The finishing exterior touches are going on 220 Central Park South, Robert A. M. Stern Architects’ tallest project in New York City. The 67-story residential tower contains 593,000 square feet of newly built space and stands 950 feet tall above Central Park South. The classically inspired, pre-war evocative skyscraper is clearly visible from Columbus Circle and the southern end of Central Park. SLCE Architects is the executive architect, the interiors are being designed by Thierry W. Despont, and Vornado Realty Trust is the developer of the $1.4 billion dollar development. The firm is expecting a projected $3.4 billion sellout.
Construction on 220 Central Park South is starting to wrap up, as the exterior mechanical elevator is finally being disassembled. The 67-story residential tower will contain 593,000 square feet of prime real estate, and stands 950 feet tall above Midtown and Central Park South. Robert A. M. Stern Architects is the lead architect while SLCE Architects is the executive architect. Vornado Realty Trust is the developer of the nearly $3.4 billion dollar project. Interiors are being designed by Thierry W. Despont.
A record-shattering $238 million purchase of a Manhattan penthouse at 220 Central Park South came at the hands of billionaire and Citadel hedge fund founder Ken Griffin. The sale of the 24,000 square foot apartment makes it the highest-priced home ever sold in the United States. The four-story residence is part of a 66-floor near-supertall development by Vornado Realty Trust, and has 16 bedrooms, 17 bathrooms, five balconies, and a terrace facing Central Park.
Back in July, YIMBY reported on plans that were submitted to the Landmarks Preservation Commission for 50 Hudson Street, on the corner of Thomas Street, in Tribeca. Now, we have an update on the design,…

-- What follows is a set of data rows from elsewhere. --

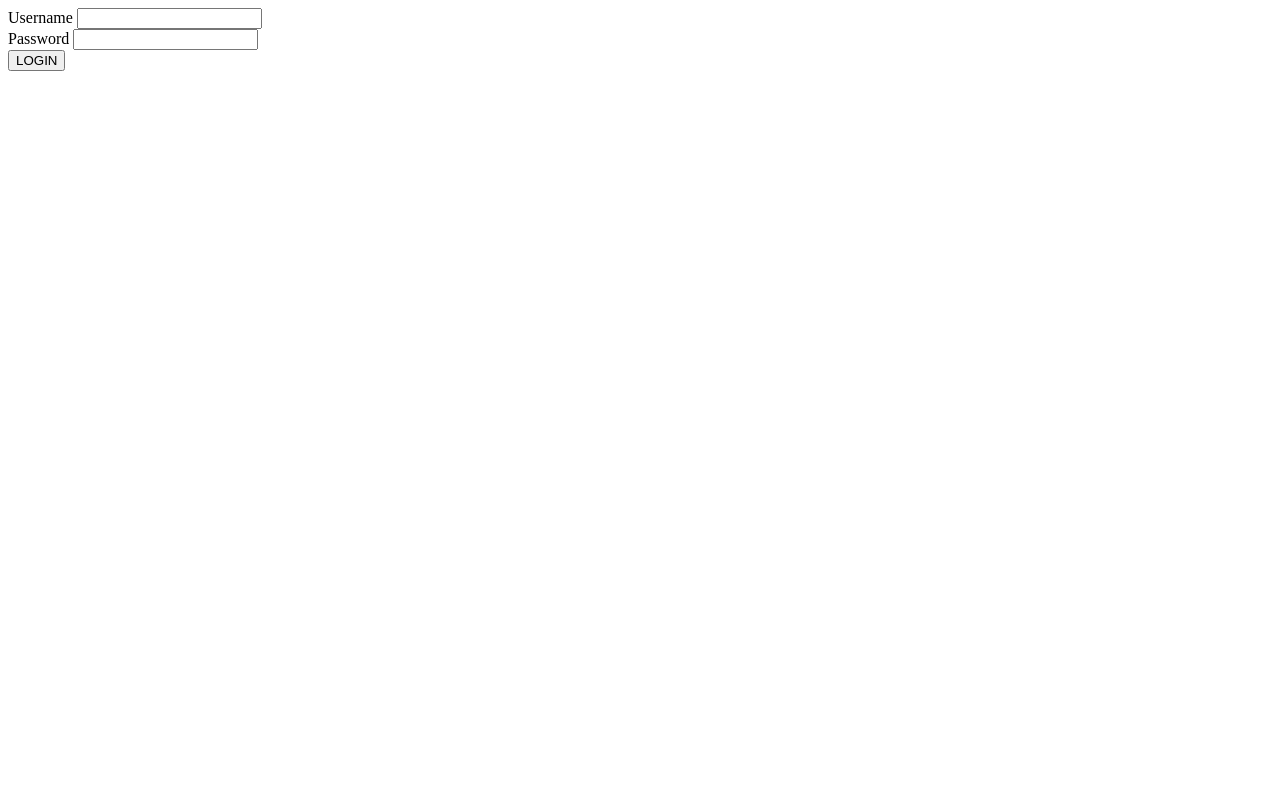
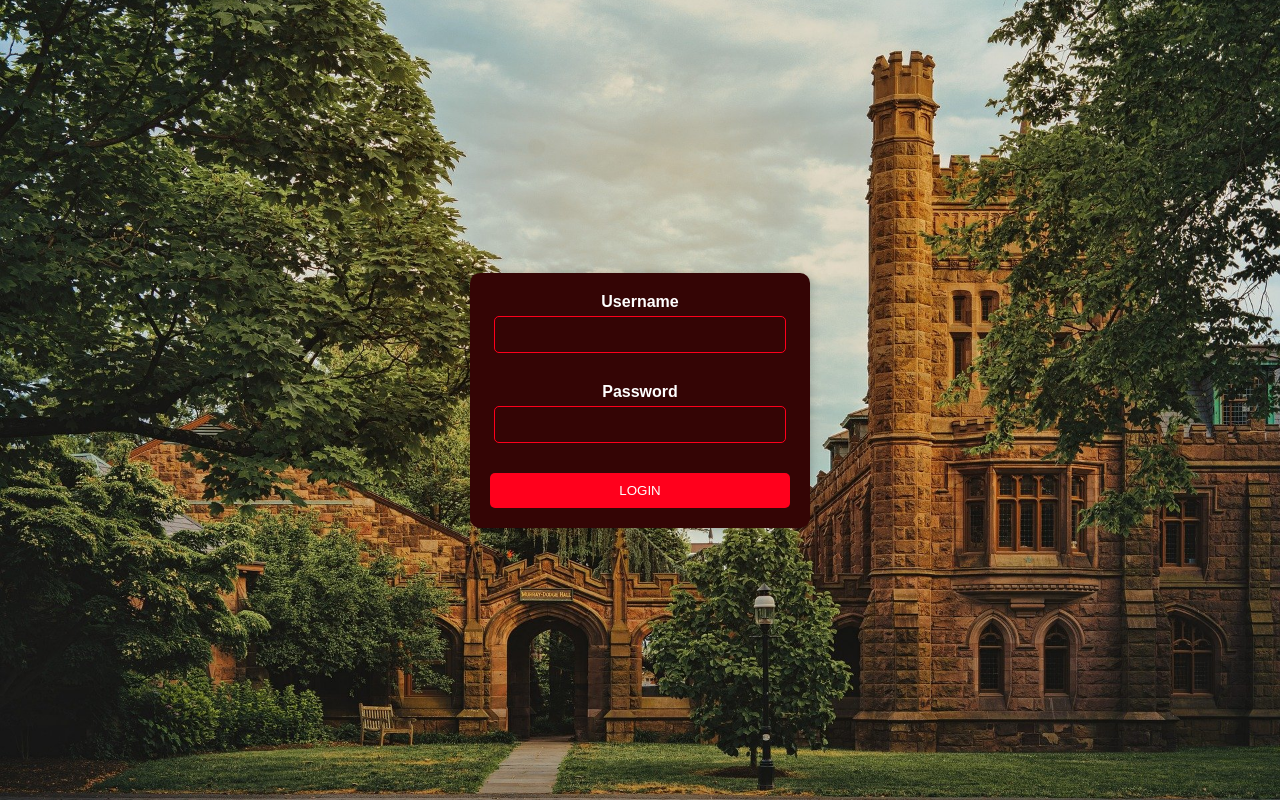
Before and after one commit to megaOctav/websitemega, a plain HTML site: page login.html in a window 1280 px wide. Drawn offline with Linux system fonts and the light colour scheme.

Commit message:
commit login

```diff
--- a/css/login.css
+++ b/css/login.css
@@ -0,0 +1,61 @@
+body {
+    font-family: Arial, sans-serif;
+    background: linear-gradient(to bottom, #340505, #FF001C);
+    background-image: url('hbg.jpg');
+    background-position: center;
+    background-size: cover;
+    height: 100vh;
+    margin: 0;
+    display: flex;
+    justify-content: center;
+    align-items: center;
+    color: white;
+}
+
+#loginForm {
+    width: 300px;
+    padding: 20px;
+    background-color: #340505;
+    border-radius: 10px;
+    box-shadow: 0px 0px 10px rgba(0, 0, 0, 0.2);
+    text-align: center;
+}
+
+#loginForm div {
+    margin-bottom: 15px;
+}
+
+#loginForm label {
+    justify-content: center;
+    display: block;
+    margin-bottom: 5px;
+    font-weight: bold;
+    text-align: center;
+    color: white;
+}
+
+#loginForm input[type="text"],
+#loginForm input[type="password"] {
+    width: 90%;
+    padding: 10px;
+    margin-bottom: 15px;
+    border: 1px solid #FF001C;
+    border-radius: 5px;
+    background-color: #340505;
+    color: white;
+}
+
+#loginForm button {
+    width: 100%;
+    padding: 10px;
+    background-color: #FF001C;
+    color: white;
+    border: none;
+    border-radius: 5px;
+    cursor: pointer;
+}
+
+#loginForm button:hover {
+    background-color: #340505;
+    color: #FF001C;
+}
--- a/login.html
+++ b/login.html
@@ -3,6 +3,7 @@
 <head>
     <meta charset="UTF-8">
     <meta name="viewport" content="width=device-width, initial-scale=1.0">
+    <link rel="stylesheet" href="css/login.css">
     <title>Login</title>
 </head>
 <body>
```
Also changed, not shown: css/hbg.jpg (added).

Yesterday, YIMBY reported on the first renderings to surface for the site at 540-544 Hudson Street, at the corner of Hudson and Charles in the West Village. Today, we have a look at another project a few dozen blocks to the south, at 50 Hudson Street. The site is located in Tribeca on the corner of Thomas Street, and the impending vertical addition will also have to receive Landmarks approval before construction can begin.